* Record extracts
****

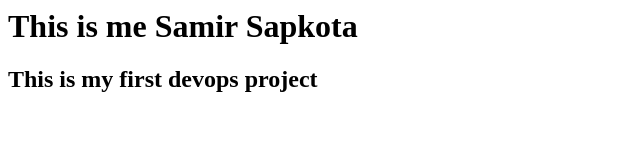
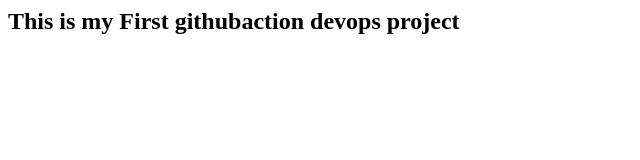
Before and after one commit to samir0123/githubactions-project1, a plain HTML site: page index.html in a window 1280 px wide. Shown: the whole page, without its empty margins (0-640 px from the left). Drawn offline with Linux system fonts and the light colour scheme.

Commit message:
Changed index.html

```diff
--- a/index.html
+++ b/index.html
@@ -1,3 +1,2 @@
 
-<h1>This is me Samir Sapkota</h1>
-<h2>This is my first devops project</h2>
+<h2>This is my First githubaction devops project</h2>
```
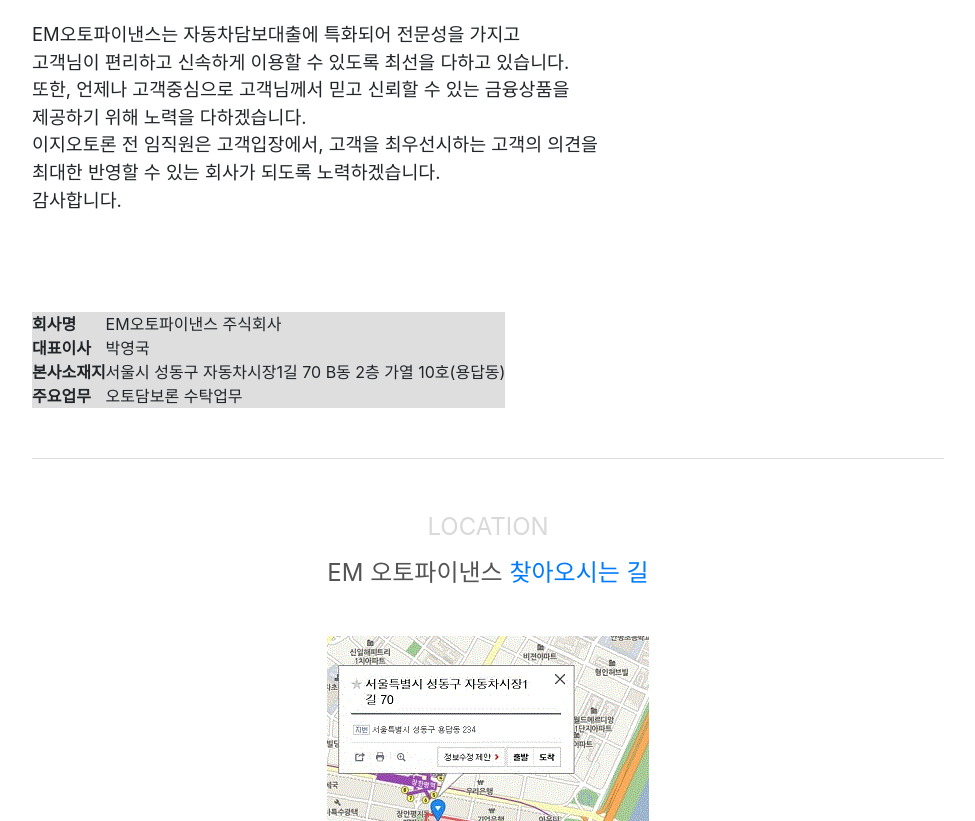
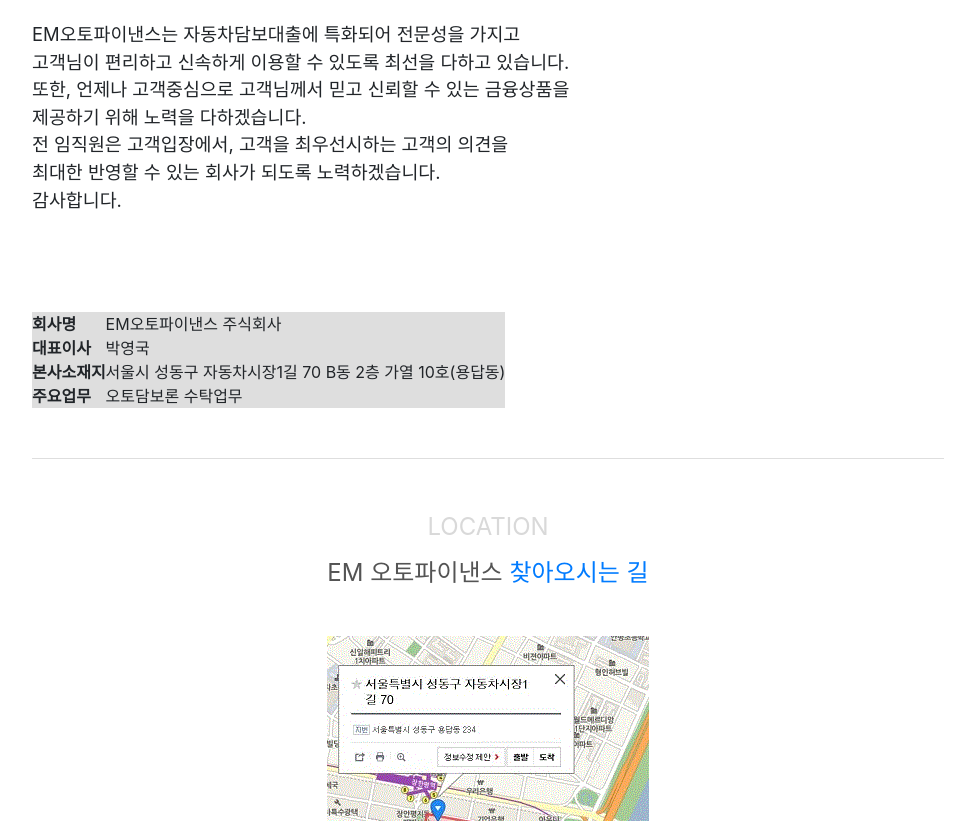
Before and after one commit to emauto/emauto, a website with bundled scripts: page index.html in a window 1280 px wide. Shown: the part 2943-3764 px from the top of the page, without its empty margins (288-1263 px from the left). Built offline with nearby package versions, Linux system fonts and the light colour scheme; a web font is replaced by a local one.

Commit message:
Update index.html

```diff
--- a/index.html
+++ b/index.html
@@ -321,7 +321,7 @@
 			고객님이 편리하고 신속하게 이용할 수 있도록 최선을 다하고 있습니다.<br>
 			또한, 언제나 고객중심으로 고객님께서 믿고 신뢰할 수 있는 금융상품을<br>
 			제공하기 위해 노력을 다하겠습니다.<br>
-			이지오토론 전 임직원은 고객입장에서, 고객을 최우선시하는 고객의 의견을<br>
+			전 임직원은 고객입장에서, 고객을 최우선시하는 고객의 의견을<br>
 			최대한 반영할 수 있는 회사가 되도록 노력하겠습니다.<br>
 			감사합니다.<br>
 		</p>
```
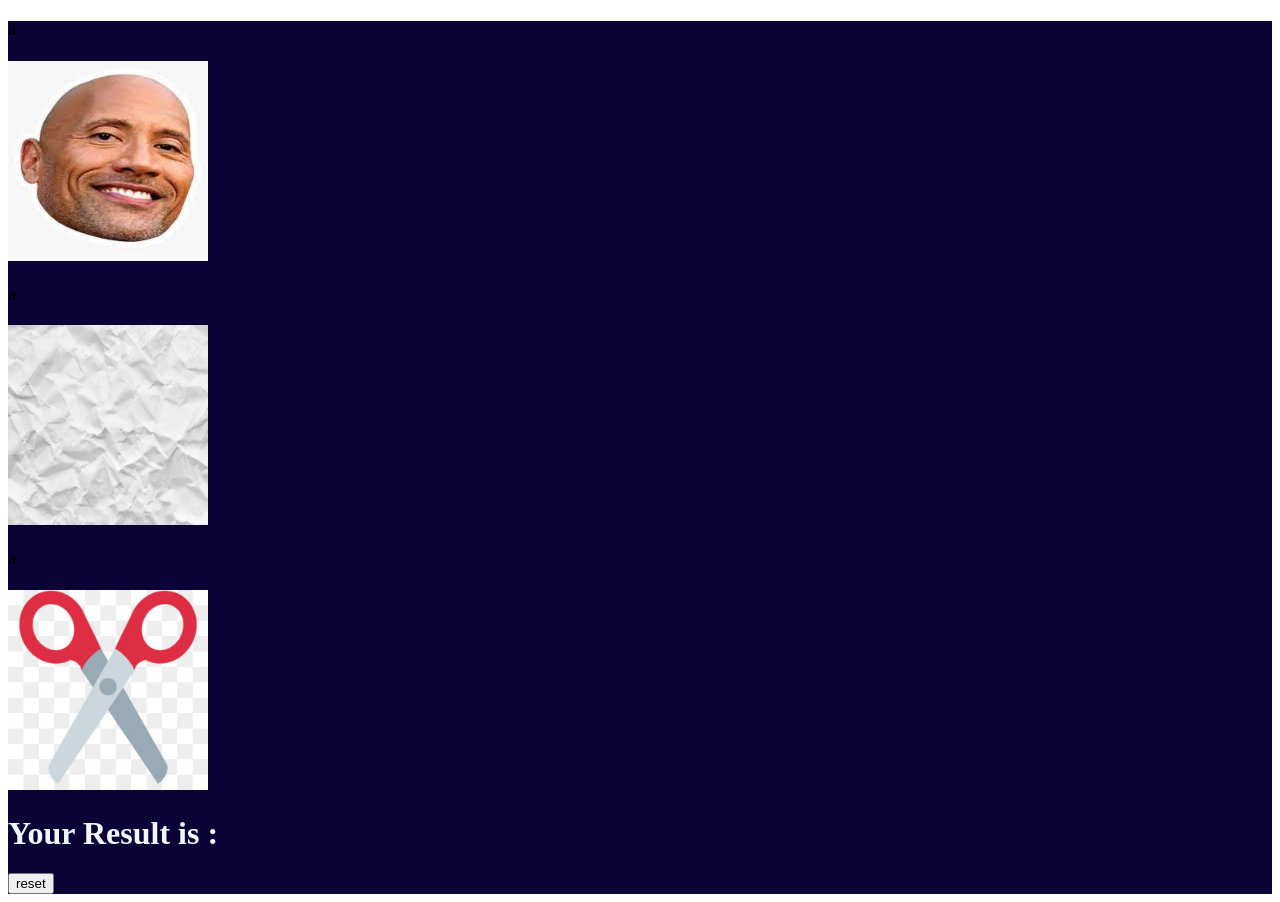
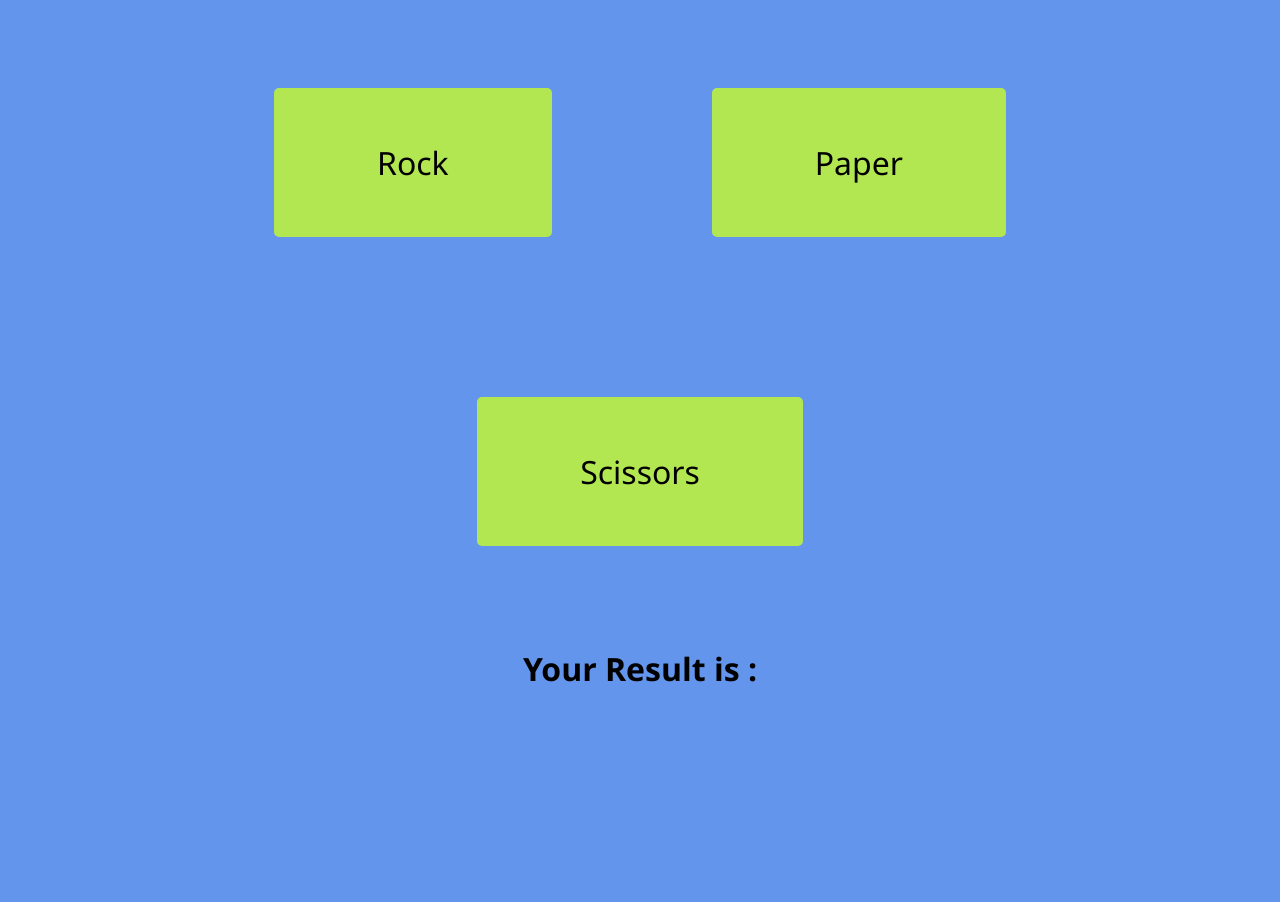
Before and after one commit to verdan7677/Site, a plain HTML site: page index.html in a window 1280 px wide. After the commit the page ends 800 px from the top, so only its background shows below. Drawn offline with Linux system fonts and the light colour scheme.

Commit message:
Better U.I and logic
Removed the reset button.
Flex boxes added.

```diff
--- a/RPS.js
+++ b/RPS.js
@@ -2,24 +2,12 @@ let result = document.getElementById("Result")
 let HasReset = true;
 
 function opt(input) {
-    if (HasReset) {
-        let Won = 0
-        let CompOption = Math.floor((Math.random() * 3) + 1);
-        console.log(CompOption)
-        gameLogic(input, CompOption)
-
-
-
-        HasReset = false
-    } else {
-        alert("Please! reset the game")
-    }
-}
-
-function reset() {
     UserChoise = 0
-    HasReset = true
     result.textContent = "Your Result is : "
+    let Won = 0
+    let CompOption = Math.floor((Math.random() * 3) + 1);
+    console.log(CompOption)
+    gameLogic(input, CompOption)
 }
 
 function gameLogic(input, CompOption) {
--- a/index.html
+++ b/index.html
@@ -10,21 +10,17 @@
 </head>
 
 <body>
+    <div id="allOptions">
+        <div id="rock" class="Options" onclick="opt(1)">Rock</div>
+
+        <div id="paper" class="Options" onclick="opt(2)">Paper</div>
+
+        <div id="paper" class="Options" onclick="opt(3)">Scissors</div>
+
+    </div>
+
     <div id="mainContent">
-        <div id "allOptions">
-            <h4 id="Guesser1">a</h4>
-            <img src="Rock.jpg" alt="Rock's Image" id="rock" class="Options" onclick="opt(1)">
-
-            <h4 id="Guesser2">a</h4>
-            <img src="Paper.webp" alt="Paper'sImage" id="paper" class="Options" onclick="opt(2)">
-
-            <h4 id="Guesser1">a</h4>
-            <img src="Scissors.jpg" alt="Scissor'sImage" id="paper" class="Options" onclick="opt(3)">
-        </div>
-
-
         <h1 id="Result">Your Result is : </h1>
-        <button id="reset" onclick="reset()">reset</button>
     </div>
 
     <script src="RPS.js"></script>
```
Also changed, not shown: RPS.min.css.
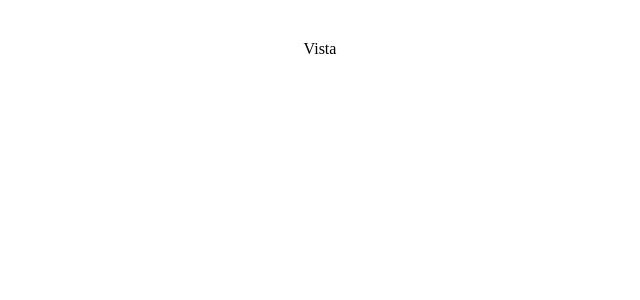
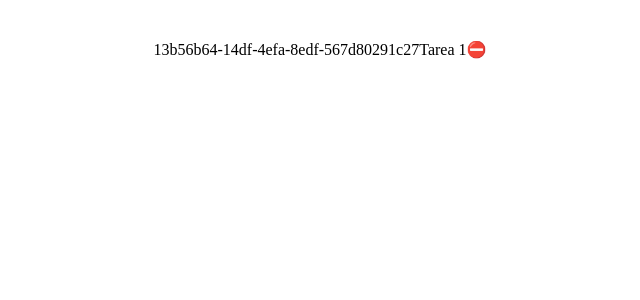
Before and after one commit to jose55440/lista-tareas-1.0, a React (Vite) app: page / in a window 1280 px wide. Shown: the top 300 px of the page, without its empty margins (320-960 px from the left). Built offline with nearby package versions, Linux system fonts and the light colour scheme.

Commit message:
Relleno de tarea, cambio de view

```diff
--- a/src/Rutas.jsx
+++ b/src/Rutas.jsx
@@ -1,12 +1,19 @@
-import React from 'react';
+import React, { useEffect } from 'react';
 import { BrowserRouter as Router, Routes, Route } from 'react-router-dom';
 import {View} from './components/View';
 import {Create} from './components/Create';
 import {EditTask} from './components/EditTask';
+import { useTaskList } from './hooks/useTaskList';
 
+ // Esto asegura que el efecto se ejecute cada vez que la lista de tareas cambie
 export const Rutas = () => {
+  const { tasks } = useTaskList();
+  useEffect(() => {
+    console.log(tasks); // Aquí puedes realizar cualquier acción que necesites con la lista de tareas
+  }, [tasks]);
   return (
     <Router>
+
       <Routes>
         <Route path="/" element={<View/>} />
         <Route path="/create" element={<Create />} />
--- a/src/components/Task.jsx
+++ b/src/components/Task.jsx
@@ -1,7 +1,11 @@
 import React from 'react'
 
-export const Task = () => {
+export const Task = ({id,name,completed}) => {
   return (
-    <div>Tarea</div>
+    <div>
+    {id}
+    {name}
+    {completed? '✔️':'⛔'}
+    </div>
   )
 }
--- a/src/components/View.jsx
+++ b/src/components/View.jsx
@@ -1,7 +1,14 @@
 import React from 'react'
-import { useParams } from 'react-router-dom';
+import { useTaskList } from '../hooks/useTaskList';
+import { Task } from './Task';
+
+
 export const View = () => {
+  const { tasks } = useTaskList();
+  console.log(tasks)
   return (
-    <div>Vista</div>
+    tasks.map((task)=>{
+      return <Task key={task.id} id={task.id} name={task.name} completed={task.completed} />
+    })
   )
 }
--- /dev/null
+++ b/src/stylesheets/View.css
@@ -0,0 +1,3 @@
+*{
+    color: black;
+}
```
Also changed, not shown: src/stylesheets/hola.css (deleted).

****

* Task to carry out
Count the lines above with the string "const"; report only that figure.

* Solved problem
6